# Extracted data:
----------

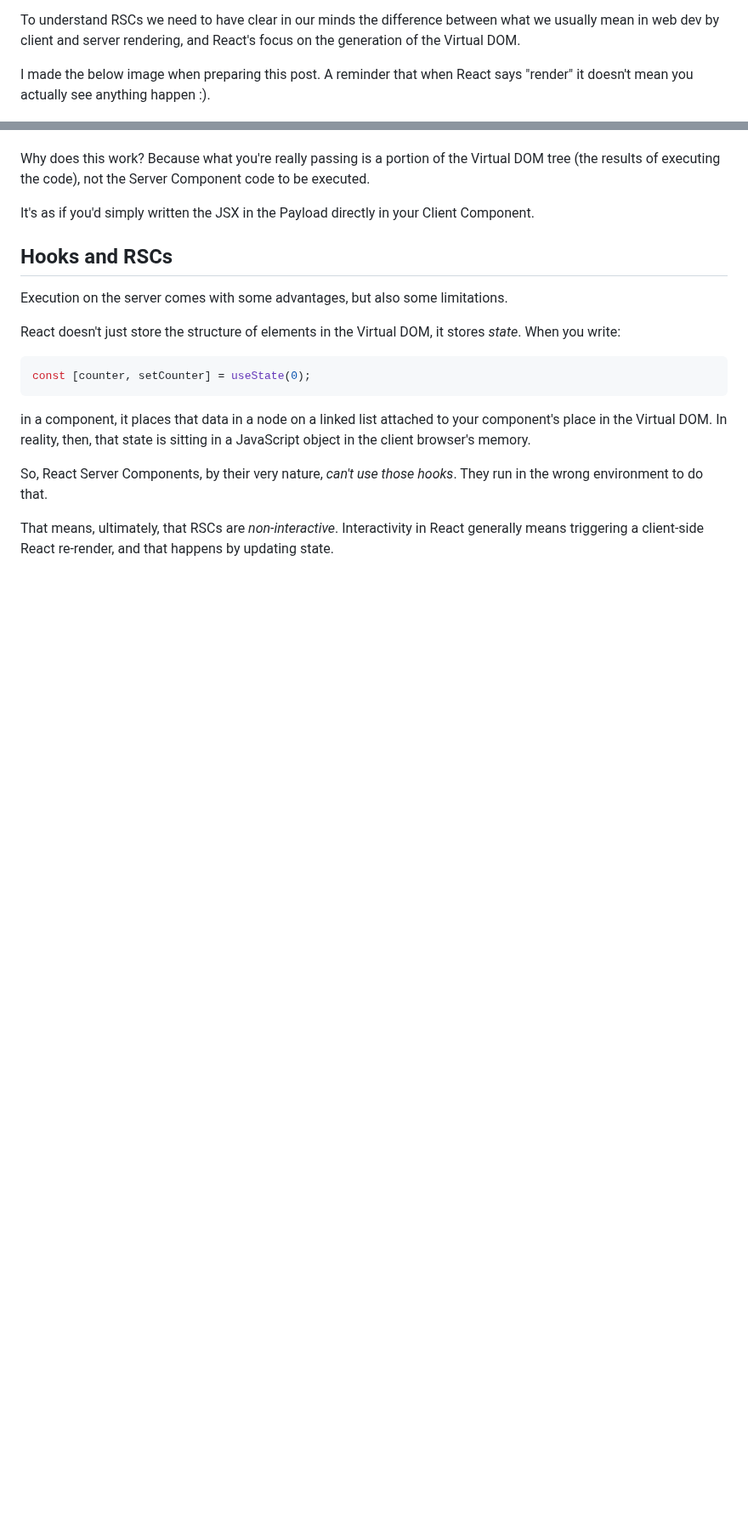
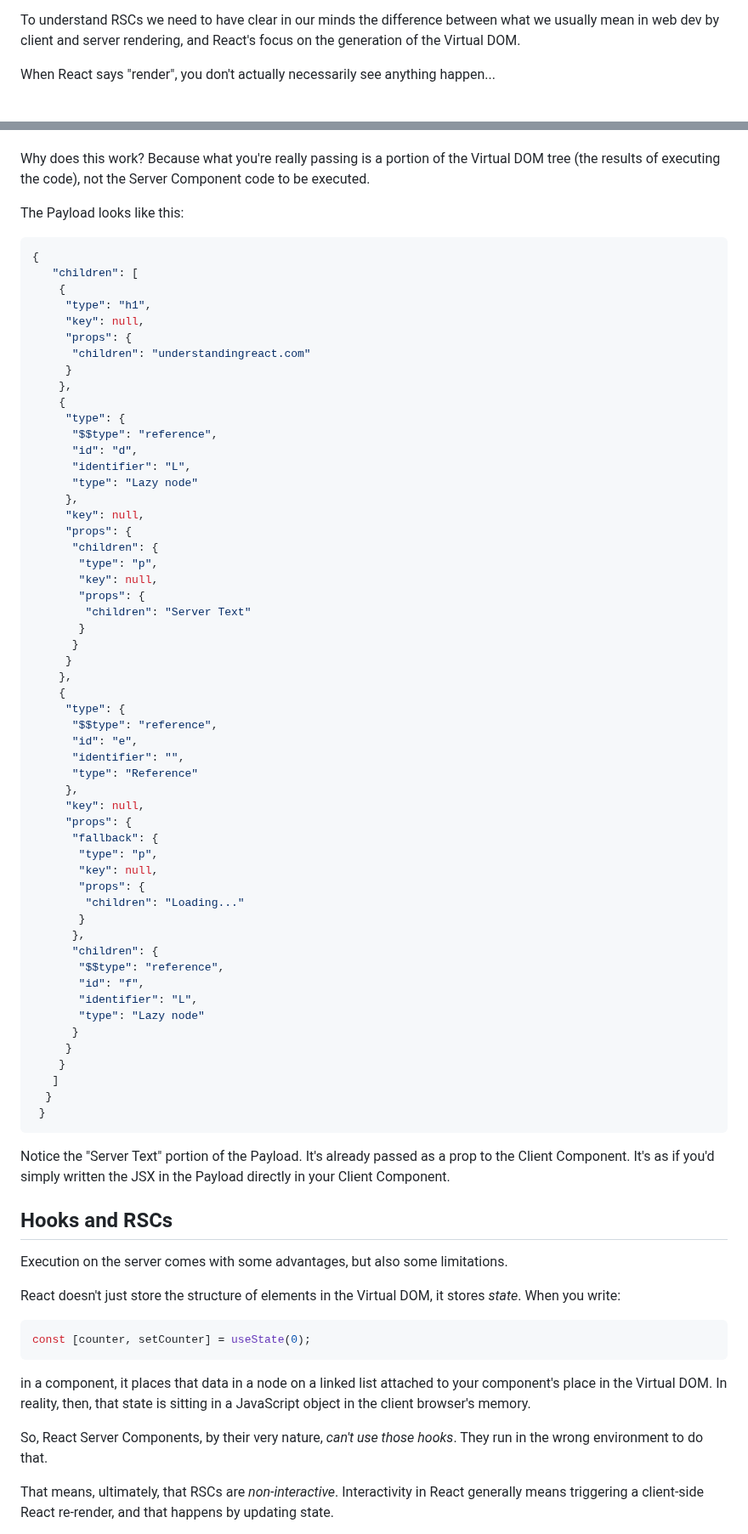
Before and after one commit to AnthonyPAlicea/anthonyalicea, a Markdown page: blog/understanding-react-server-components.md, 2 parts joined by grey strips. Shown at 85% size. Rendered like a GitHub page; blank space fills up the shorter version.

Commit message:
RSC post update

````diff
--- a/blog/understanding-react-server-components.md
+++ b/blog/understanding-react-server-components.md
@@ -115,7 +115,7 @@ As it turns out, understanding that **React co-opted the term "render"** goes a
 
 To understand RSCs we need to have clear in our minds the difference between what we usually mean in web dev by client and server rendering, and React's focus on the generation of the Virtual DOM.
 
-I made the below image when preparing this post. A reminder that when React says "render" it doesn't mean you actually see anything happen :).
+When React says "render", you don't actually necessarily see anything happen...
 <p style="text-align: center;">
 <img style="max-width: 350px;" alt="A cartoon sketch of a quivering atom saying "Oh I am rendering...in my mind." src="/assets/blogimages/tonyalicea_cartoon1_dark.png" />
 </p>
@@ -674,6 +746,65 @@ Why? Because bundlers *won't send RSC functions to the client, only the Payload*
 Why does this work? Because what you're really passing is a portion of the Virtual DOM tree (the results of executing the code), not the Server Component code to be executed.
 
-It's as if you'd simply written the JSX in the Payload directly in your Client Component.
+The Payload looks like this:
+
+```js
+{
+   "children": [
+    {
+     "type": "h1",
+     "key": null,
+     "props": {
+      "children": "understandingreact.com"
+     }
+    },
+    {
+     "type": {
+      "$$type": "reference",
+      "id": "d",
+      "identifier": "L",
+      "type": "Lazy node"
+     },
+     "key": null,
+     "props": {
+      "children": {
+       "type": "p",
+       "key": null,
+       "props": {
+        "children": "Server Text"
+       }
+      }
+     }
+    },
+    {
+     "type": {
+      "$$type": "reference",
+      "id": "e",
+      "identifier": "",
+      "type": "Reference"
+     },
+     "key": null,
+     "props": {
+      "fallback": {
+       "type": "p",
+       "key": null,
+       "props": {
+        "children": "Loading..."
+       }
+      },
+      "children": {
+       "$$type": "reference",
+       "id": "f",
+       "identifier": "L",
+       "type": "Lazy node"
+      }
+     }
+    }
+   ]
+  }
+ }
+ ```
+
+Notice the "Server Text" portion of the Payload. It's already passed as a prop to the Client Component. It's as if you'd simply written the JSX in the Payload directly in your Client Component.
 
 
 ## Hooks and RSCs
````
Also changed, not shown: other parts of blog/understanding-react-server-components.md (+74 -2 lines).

----------

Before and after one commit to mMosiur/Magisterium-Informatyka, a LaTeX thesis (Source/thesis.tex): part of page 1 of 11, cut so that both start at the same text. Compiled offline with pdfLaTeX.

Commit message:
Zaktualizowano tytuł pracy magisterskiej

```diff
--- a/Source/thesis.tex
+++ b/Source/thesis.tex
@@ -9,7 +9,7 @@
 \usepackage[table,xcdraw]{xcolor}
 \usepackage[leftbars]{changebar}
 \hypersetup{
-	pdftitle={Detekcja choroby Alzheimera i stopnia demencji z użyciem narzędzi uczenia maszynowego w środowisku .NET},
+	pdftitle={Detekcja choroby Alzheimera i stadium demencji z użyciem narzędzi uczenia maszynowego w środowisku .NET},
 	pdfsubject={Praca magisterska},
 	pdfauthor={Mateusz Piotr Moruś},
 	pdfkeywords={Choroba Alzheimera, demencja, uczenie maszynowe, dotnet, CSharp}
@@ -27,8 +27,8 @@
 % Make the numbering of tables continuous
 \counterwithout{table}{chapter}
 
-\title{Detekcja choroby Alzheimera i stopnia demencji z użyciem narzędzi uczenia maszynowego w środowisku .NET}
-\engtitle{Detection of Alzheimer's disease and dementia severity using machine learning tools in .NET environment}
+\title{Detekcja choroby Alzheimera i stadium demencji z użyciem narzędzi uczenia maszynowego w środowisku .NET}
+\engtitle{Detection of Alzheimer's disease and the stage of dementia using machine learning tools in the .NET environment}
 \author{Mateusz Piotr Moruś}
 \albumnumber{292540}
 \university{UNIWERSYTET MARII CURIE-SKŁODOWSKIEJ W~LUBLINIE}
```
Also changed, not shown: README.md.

----------

# Prompt:
Read through the listing and copy each line in which the word "children" occurs.

# Solution to this exercise:
+   "children": [
+      "children": "understandingreact.com"
+      "children": {
+        "children": "Server Text"
+        "children": "Loading..."
+      "children": {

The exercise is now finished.